Eventually, I believe that a suitable way to measure b in past elections is to perform aggregation separately on state polls and national polls, then compare actual national popular vote and EV with national-poll margin and the Meta-Margin that I have defined. This might be hard to do for earlier elections, where polling was sparser.
Pros: Takes into account national polling data; corrects for individual pollster biases; takes a conservative approach to the uncertainties.
Cons: Likely to overcount uncertainties (look at the error bars). The use of national polls may reduce accuracy of state-level Electoral College outcome. Uses econometric variables even after direct measurements (polls) are available. Time resolution not as good as a pure-state-polls approach.
Polls with a predictive prior: Votamatic. Drew Linzer’s project is a fresh approach to the problem of combining econometric variables. In his case, he uses an econometric model for long-term prediction to set up a “prior” expectation of how the race will unfold, then uses this to guide the interpretation of polling data.
As you can see, the model fluctuates hardly at all. It seems to really have an affinity for Obama 332 EV, Romney 206. At some level this is a good feature: if a prediction is accurate, it shouldn’t vary much. However, I am a bit concerned because this suggests that the prior is drawn very restrictively. In other words, it is set to ignore or shape incoming polling data. The predictive value of such a model depends a lot on the validity of the prior.

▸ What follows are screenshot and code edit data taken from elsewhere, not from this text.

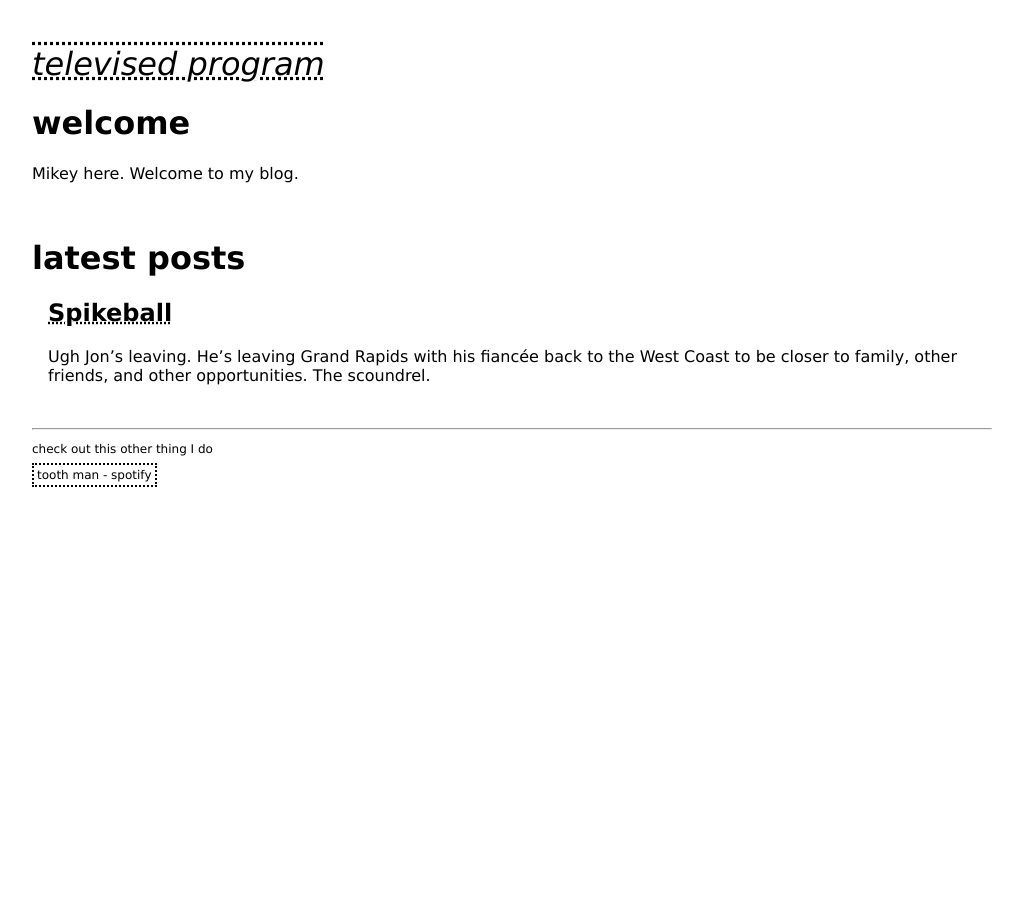
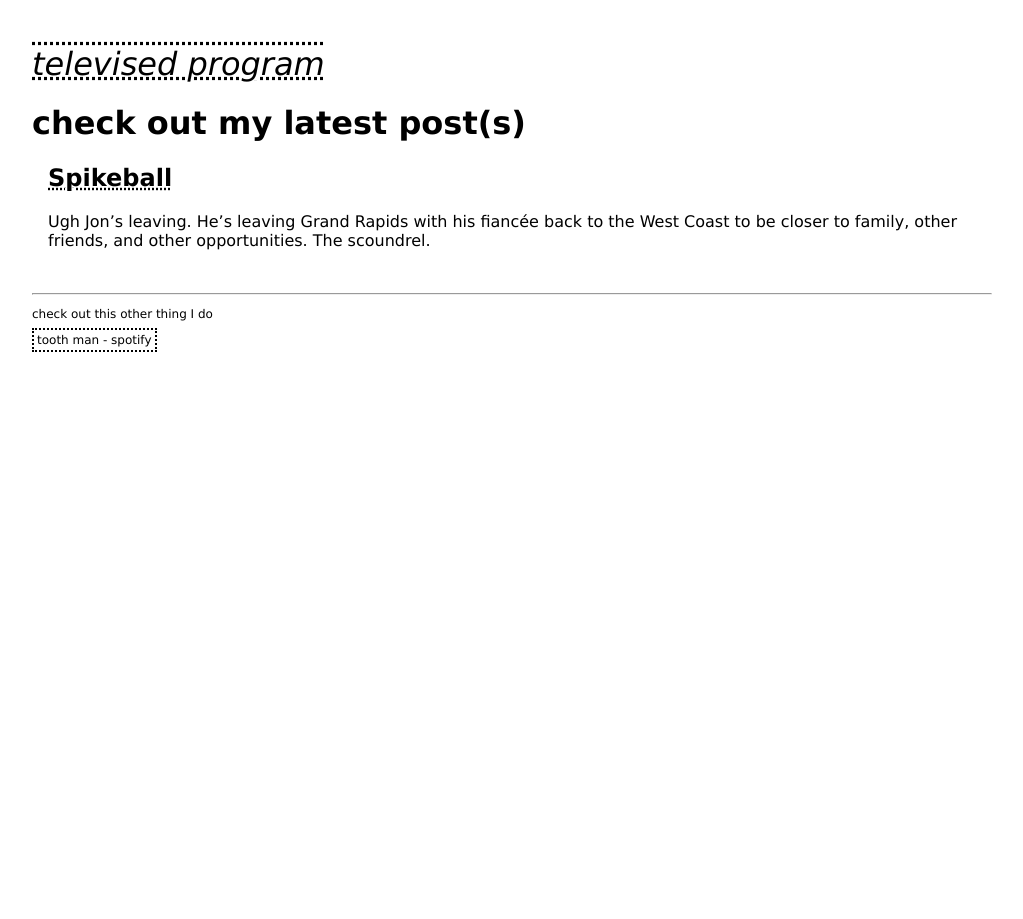
Before and after one commit to televised-program/televised-program.github.io, a Jekyll site: the page built from index.html, in a window 1280 px wide. Shown: the whole page, without its empty margins (128-1151 px from the left). Built offline with Jekyll 4.4.1, drawn with Linux system fonts in a browser that asks for light colours.

Commit message:
Reword index.html and change post date size

```diff
--- a/_sass/main.scss
+++ b/_sass/main.scss
@@ -59,7 +59,7 @@ nav {
 
 // post
 .post-date {
-  font-size: .5em;
+  font-size: .75rem;
   font-style: italic;
 }
 
@@ -130,13 +130,9 @@ img {
   font-style: italic;
 }
 
-// @media screen and (max-width: 789px) {
-// @media screen and (min-width: 300px) and (max-width: 992px) and (orientation: portrait){
 @media screen and (min-width: 300px) and (max-width: 992px) and (orientation: portrait) and (pointer: coarse){
-// @media screen and (max-width: 800px) {
   body {
     font-size: 4.5vw;
-    // font-size: 200px;
   }
 
   nav {
--- a/index.html
+++ b/index.html
@@ -5,10 +5,7 @@ permalink: /
 ---
 
 
-<h1>welcome</h1>
-<p>Mikey here. Welcome to my blog.</p>
-<br />
-<h1>latest posts</h1>
+<h1>check out my latest post(s)</h1>
 <ul class="post-list">
     {% for post in site.posts %}
         <li class="post-card">
```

My own inclination for a model like this is to use it to fill in “missing data” problems. Many states are underpolled, such as Texas or Vermont. A strong prior can give us expectations for what would happen there. Although those outcomes are not in doubt, the vote-share is not known. This would be a good test. Another example of a missing-data problem is Senate or House races, the latter being a significant prediction prize.
Pros: Very stable prediction; keeps prior and polling data separate; high level of analytical rigor.
Cons: Dependent on the validity of the prior; doesn’t reveal much about the dynamics of the race.
As you can see, these models each have their own uses. To my own taste, I’d use them as follows.
Seeing polling data for one’s own envelope analysis: Electoral-vote.com, Pollster.com, or RCP.
Sharp snapshot of the race as it evolves over time: Princeton Election Consortium.
Least-confident “conservative” prediction with all conceivable rational caveats: FiveThirtyEight.
Stable, model-driven view: Votamatic.
I should also note all of these sites also have their own flavor of commentary. Drew Linzer has done fascinating recent work getting into examining individual pollsters and looking for “skew” or “bias.” Electoral-Vote.com gives a very good daily survey of the scene at all levels, and highlights polls of particular interest. And of course FiveThirtyEight’s Nate Silver made his bones in part by the data-driven play-by-play commentary that made him famous in 2008.
It is certainly possible that I have not put my finger on key differences between these approaches. I imagine many of you are big fans of the other sites, and can offer alternative interpretations or corrections in comments.